On a day when the White House is suddenly distancing itself from the previous "stay the course" rhetoric (see Tuesday's Washington Post) for fear of losing control of Congress, it is appropriate to step back and look at the Bigger Picture. What do all of the recent foreign policy setbacks mean? On Monday, Washington Post columnist Sebastian Mallaby painted a bleak picture of the world situation, and the inability of the United States to defeat security threats in Iraq, North Korea, and Afghanistan, or even to halt the genocide taking place in Sudan. Meanwhile, prospects for freedom in Russia have turned so bad that hardly anyone notices when a leading investigative journalist is murdered, probably at the tacit behest of Putin's government. Mallaby calls this moment a "nadir of U.S. power," the lowest we have sunk since a quarter century ago, when Ronald Reagan roused our low spirits by declaring it was "morning in America."
North Korea is the most telling example of (apparent) U.S. weakness. Symbolic though it may have been (they're not very likely to actually attack anyone), North Korea's defiant nuclear test will probably mark a grim historical milestone. As more middle-rank countries go nuclear, the global balance of power will be reshaped. Iran is obviously "on deck," and will go ahead whether we like it or not, Japan will be getting ready to cross that threshold "just in case," and even Brazil may even decide to restart its mothballed nuclear program. President Bush had previously said that a nuclear test by North Korea would be unacceptable, but aside from a few wrist-slap sanctions, we seem to have accepted it. Now, I will grant the possibility that some much sterner U.S. retaliatory response to Kim Jong Il's provocation is being prepared, just as it is possible that we may be about to unleash a major new military effort in Iraq. It would be a clever way of baiting our adversaries, maximizing the psychological boost from such a coordinated counterstroke. Based on what is known to the public, however, it just doesn't seem very likely.
Why is the Bush administration so timid about exercising U.S. power at this critical juncture in history? The simple answer would be that we have already exhausted our resources in the war in Iraq, i.e. the Paul Kennedy "imperial overstretch" thesis has come true. There is another possibility, however, that State Department and Defense strategists are in the midst of recalculating U.S. interests in maintaining a free global trading system, as the (unappreciated) "hegemonic stabilizer." Having done all it could to enforce U.N. Security Council resolutions over the past few years, without much political benefit to show for it, the United States may come to favor a new, more pluralistic world order as the best way to balance our means and ends. Eventually, the American people will tire of straining to uphold a world order under that assumes -- dubiously -- that a degree of concordance exists among the great powers. Having to share power and responsibility with authoritarian governments such as Russia, China, and Iran is a disconcerting prospect, but without solid support from our traditional allies, we don't have much choice.
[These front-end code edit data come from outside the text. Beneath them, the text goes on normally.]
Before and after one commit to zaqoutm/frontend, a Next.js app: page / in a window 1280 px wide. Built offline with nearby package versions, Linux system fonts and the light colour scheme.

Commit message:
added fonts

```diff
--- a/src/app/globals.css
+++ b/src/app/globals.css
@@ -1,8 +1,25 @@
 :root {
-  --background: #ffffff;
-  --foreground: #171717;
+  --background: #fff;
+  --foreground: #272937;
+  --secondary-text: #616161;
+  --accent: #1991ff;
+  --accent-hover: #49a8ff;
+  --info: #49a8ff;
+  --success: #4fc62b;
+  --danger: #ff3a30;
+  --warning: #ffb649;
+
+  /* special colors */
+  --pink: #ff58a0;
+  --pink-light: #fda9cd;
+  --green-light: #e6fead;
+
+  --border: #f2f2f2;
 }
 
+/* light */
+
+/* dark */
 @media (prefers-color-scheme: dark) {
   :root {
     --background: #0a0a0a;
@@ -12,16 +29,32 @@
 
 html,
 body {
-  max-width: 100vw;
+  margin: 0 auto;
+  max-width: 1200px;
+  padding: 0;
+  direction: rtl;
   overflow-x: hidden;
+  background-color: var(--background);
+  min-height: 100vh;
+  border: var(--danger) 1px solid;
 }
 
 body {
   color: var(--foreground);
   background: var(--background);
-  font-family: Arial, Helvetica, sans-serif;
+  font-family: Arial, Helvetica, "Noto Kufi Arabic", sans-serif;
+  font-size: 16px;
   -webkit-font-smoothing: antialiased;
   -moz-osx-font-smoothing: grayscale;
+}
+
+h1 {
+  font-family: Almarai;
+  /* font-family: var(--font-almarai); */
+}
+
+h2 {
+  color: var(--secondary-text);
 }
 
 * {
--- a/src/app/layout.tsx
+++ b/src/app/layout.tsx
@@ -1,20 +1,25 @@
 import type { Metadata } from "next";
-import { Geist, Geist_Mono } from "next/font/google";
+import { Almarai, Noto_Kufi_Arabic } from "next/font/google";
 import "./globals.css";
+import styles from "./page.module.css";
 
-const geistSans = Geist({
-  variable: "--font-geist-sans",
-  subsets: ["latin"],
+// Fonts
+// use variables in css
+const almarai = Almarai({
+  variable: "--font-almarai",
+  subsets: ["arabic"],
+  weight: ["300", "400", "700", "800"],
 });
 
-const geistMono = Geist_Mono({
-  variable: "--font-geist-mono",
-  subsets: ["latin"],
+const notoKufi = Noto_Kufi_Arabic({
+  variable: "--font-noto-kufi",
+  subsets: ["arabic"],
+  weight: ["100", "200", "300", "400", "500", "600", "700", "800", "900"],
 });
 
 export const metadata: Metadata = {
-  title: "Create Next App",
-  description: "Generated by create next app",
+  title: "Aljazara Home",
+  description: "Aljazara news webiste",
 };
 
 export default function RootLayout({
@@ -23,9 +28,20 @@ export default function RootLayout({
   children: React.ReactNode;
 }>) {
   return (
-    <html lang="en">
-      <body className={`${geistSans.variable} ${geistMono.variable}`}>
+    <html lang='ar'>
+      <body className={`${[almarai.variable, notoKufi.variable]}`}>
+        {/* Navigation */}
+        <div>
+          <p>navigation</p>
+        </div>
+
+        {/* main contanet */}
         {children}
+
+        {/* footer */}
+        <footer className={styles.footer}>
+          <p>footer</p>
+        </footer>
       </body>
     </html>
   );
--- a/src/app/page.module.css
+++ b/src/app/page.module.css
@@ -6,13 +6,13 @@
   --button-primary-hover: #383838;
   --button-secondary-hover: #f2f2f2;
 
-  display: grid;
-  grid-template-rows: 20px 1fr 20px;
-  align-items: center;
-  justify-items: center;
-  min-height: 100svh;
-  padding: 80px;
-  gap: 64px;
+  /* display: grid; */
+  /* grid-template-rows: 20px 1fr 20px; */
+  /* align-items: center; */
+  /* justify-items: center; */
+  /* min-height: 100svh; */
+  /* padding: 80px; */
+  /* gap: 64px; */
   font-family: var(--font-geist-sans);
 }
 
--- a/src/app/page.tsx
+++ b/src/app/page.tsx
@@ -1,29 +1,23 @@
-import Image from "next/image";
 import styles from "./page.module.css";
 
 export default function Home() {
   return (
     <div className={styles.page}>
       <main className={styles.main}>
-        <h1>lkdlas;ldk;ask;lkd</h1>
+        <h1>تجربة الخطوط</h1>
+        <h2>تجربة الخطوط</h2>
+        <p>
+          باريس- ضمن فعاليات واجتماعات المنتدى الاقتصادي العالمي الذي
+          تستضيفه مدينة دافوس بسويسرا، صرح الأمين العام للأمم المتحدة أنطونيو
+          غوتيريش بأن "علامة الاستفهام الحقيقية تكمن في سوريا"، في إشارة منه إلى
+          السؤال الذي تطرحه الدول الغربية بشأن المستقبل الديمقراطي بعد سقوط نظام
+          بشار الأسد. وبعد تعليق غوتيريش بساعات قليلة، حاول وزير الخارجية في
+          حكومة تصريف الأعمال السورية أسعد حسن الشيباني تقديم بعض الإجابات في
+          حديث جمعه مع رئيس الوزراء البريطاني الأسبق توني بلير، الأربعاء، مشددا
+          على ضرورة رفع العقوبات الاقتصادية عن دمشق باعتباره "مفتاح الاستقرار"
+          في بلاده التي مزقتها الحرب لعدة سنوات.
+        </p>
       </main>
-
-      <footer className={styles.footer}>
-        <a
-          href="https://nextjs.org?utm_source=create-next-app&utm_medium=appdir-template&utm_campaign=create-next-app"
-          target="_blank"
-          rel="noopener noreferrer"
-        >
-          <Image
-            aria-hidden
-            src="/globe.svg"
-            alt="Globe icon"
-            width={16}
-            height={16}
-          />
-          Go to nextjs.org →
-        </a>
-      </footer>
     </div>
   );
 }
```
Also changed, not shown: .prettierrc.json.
Unlike Mallaby, I don't think we are as bad off as we were in 1979 -- at least, not yet. In the worst-case scenario, some unexpected confluence of global crises might put the United States in an untenable position similar to that faced by the Carter administration, forcing the Bush administration to resort to a desperate threat of nuclear war similar to the "Carter Doctrine." More than ever, the President needs to shun ideologues and pay heed to the advice of foreign policy realists in order to uphold our national prestige and power. Otherwise, there is a small but real risk that Republican Party may squander its national security credentials just as the Democrats did in the late 1970s. It would be one of the bitterest, most ironic cases of role reversal ever.